-------- Source material

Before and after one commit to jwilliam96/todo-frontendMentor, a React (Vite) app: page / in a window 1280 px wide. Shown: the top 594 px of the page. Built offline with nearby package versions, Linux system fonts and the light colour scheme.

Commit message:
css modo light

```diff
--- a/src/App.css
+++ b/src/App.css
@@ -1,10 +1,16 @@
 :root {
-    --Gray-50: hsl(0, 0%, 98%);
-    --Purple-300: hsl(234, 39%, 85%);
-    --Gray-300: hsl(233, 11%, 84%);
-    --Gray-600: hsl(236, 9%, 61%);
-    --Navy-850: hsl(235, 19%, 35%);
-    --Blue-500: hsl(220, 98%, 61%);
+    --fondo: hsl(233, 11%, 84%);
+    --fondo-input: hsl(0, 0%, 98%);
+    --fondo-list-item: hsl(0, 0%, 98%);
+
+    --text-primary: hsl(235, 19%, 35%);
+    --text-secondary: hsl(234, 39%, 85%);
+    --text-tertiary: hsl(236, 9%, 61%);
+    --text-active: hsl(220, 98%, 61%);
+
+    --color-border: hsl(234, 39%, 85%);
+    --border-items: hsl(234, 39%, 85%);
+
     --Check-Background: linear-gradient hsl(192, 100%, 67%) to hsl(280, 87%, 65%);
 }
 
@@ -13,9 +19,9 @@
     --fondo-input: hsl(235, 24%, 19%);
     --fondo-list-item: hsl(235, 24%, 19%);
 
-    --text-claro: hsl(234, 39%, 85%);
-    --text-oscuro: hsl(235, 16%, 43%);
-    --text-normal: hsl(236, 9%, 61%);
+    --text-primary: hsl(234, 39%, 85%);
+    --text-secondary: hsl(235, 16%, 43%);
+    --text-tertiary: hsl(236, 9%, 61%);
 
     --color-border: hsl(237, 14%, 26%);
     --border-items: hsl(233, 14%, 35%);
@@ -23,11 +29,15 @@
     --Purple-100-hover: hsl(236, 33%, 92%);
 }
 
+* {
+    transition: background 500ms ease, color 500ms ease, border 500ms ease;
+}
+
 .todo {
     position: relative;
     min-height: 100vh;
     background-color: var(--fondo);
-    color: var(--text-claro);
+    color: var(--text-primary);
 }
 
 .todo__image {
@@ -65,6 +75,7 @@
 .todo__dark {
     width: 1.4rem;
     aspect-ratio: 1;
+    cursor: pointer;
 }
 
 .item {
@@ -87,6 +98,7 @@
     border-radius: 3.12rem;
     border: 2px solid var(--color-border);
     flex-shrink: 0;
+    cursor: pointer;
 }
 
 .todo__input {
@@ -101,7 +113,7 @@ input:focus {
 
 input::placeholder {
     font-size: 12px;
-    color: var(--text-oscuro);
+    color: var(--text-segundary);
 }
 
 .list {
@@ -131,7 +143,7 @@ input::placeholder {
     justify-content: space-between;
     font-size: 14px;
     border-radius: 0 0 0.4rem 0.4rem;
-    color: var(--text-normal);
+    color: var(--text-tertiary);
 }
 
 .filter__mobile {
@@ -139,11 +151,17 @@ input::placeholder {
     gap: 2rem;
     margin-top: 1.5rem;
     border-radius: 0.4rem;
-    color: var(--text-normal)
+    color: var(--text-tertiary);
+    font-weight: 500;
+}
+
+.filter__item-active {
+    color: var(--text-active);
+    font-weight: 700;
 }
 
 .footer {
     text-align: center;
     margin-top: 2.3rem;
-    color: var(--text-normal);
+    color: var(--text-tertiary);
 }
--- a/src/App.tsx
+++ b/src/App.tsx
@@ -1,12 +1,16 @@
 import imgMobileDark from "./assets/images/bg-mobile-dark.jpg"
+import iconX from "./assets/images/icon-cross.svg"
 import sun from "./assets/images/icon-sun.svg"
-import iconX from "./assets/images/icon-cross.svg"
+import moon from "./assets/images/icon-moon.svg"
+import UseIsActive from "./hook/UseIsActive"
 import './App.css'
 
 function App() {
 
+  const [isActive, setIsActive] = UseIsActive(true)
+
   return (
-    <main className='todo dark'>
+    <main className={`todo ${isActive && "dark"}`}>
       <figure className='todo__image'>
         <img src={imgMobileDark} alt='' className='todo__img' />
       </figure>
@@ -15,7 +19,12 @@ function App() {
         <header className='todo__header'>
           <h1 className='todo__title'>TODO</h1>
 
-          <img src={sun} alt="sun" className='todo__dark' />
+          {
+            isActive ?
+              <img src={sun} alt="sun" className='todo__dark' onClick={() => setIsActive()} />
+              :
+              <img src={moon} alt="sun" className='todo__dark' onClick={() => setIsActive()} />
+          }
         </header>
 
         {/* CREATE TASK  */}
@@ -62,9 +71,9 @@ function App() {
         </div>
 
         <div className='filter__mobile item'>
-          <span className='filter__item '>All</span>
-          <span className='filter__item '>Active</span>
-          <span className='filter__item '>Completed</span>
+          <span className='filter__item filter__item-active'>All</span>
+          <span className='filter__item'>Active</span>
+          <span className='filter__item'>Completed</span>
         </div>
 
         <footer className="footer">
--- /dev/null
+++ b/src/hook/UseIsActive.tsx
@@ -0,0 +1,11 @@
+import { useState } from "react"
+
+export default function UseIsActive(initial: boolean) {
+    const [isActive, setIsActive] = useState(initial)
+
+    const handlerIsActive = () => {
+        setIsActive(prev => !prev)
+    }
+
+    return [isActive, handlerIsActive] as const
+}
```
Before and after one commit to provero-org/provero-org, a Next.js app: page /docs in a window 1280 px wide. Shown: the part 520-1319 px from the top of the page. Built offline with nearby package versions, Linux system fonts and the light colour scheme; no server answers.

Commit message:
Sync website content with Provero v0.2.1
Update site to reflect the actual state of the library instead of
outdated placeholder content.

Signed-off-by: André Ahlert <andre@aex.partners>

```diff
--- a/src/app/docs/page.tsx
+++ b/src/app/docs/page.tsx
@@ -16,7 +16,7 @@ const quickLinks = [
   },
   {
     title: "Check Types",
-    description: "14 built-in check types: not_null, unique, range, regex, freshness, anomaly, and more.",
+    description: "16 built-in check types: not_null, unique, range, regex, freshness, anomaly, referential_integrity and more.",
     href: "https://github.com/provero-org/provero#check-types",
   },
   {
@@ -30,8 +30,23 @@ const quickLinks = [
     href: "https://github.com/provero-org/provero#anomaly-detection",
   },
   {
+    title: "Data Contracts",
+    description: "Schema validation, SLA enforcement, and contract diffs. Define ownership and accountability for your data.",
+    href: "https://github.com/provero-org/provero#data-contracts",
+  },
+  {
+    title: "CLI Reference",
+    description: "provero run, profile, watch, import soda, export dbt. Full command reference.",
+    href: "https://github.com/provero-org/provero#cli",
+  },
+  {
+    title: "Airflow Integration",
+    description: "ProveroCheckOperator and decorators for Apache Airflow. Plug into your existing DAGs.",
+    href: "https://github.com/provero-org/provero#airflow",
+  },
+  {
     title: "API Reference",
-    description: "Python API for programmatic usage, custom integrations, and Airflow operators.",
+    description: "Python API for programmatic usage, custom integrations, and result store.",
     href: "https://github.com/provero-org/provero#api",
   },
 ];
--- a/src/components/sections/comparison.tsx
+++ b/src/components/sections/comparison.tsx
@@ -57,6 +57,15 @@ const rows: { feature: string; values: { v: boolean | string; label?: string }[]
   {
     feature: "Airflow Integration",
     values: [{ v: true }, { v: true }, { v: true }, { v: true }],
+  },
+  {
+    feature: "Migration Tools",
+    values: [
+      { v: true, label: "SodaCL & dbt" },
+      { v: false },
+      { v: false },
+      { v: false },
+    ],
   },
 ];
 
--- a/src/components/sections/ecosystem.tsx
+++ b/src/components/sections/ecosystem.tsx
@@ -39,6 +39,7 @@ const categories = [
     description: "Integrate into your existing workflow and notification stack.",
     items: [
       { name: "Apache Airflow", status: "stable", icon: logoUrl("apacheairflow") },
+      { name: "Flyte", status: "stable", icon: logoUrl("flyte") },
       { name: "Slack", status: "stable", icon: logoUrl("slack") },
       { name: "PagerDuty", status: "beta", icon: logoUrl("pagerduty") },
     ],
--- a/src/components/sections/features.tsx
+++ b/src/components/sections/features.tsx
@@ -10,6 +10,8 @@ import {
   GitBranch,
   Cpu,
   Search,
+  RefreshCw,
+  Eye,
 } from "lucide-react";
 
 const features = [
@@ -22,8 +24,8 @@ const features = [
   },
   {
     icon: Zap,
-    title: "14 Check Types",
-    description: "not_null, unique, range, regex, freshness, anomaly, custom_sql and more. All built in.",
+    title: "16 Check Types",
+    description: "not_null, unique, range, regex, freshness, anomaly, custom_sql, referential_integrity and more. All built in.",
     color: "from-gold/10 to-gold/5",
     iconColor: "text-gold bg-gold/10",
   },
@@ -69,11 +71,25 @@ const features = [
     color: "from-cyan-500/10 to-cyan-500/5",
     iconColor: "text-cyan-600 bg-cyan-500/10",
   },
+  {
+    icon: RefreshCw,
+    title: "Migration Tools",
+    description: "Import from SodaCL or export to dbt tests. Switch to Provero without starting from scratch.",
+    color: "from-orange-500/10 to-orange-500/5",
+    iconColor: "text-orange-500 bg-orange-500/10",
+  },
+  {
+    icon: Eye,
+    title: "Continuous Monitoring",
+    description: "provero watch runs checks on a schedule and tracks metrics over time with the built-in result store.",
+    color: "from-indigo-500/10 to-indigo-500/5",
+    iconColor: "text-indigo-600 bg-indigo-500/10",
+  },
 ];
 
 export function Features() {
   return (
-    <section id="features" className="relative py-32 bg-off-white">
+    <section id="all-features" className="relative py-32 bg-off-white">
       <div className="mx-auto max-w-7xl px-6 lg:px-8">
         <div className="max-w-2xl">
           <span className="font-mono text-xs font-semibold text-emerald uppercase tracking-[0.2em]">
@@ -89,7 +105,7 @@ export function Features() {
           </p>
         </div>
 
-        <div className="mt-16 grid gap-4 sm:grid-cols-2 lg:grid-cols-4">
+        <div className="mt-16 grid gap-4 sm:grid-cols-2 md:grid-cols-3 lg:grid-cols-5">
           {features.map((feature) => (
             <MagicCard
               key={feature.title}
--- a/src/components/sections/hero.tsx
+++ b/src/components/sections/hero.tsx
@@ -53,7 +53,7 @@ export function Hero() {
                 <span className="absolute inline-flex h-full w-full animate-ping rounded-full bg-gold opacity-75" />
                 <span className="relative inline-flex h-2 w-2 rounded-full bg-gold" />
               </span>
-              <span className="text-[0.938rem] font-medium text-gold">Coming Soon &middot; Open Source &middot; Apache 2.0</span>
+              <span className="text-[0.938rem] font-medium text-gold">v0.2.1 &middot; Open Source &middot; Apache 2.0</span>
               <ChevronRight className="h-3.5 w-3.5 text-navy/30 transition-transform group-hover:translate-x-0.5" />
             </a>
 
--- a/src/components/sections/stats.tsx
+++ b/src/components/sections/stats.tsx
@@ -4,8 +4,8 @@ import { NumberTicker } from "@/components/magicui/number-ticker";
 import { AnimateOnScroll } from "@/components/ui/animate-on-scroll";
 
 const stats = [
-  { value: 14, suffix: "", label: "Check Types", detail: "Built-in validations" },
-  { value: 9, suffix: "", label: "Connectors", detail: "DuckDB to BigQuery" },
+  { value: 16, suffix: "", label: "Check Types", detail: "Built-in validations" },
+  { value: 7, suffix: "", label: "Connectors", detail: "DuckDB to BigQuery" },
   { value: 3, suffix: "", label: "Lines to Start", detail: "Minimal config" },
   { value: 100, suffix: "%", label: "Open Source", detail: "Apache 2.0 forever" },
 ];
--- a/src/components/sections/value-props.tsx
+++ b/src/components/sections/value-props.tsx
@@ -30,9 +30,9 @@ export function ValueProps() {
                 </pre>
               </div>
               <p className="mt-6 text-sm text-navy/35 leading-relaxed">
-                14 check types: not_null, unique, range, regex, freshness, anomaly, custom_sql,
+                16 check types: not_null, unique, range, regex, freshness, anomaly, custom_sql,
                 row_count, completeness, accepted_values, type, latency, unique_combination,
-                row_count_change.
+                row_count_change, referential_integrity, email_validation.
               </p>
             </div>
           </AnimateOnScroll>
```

----------------

Exercise prompt> Using the records above, report each line with the string "href".

Output of the exercise>
     href: "https://github.com/provero-org/provero#check-types",
     href: "https://github.com/provero-org/provero#anomaly-detection",
+    href: "https://github.com/provero-org/provero#data-contracts",
+    href: "https://github.com/provero-org/provero#cli",
+    href: "https://github.com/provero-org/provero#airflow",
     href: "https://github.com/provero-org/provero#api",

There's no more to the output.